It's great to see someone do some testing and produce some results for discussion. Something that we probably don't do enough of here.

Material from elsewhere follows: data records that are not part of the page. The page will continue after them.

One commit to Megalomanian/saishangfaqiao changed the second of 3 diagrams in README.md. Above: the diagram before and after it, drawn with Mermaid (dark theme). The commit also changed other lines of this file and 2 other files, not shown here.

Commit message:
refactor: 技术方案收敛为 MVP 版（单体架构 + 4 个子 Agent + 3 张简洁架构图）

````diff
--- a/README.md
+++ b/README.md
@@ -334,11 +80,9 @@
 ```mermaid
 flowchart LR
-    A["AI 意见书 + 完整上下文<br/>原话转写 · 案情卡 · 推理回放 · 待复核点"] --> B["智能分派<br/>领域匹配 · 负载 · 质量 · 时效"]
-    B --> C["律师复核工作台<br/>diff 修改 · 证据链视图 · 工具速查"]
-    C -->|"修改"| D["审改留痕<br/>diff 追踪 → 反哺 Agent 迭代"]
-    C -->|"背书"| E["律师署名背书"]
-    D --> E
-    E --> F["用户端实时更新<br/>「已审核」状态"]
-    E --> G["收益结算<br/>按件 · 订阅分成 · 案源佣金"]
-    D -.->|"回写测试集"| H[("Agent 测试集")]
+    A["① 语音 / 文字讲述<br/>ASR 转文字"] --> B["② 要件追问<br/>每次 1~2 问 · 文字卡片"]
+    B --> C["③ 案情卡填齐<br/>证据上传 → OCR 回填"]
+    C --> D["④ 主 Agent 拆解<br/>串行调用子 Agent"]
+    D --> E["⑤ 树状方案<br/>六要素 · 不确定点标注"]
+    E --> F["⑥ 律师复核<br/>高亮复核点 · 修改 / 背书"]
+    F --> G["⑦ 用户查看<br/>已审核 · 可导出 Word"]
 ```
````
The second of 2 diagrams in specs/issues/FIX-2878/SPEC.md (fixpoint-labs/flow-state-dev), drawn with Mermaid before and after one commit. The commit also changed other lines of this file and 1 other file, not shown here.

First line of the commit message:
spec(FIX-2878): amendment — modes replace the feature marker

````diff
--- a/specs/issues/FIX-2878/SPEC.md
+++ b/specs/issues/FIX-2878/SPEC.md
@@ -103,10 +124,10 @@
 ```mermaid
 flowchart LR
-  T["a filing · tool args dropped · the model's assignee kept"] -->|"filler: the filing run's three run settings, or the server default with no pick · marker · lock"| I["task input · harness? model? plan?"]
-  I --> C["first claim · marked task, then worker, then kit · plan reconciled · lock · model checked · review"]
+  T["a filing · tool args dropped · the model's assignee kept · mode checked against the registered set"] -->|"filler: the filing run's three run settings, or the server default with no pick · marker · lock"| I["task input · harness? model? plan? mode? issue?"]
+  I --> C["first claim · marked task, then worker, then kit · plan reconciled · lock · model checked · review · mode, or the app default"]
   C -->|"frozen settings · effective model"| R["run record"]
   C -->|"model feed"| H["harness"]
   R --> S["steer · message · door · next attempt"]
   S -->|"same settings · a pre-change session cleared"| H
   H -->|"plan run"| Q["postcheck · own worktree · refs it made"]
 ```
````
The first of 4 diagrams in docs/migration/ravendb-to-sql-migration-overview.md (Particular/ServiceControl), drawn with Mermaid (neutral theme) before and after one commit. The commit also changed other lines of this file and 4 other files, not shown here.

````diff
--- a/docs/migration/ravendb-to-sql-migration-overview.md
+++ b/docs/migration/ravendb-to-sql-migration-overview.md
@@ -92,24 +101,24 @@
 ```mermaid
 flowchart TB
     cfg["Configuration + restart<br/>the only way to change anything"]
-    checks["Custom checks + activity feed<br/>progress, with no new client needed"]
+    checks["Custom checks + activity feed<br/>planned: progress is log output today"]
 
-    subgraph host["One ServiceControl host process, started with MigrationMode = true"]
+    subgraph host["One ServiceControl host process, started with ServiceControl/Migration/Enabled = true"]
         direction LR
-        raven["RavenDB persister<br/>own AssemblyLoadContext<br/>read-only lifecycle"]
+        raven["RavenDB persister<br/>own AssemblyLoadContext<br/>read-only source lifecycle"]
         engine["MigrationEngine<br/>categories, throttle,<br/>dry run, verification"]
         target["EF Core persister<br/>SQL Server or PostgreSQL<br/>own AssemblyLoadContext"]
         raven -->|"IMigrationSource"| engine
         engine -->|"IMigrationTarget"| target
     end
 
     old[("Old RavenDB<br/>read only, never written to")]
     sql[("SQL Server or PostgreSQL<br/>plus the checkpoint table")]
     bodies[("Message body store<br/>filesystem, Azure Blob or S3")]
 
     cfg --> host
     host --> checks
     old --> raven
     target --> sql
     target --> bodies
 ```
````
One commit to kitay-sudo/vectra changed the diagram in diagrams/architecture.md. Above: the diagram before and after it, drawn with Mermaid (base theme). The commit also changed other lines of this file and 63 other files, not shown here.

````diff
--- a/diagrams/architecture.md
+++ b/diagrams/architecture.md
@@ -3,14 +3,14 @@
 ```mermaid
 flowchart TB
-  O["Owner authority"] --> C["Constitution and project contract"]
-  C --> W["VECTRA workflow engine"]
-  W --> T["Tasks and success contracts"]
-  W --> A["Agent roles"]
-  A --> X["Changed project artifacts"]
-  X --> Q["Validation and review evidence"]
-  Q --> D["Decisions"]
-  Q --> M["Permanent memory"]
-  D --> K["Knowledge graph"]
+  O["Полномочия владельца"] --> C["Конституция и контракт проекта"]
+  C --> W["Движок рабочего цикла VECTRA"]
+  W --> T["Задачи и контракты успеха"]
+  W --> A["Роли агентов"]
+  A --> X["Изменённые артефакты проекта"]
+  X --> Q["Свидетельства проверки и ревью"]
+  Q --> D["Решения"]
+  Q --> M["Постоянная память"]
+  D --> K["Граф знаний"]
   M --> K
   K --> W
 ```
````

It sounds like you need a set of longer sway bar links if that is what is restricting rear travel. You might be surprised what doing that does to the front end as it will shift the body back the other way. Let me know if you want to test that out, I have some spare longer links sitting around that you're welcome to borrow.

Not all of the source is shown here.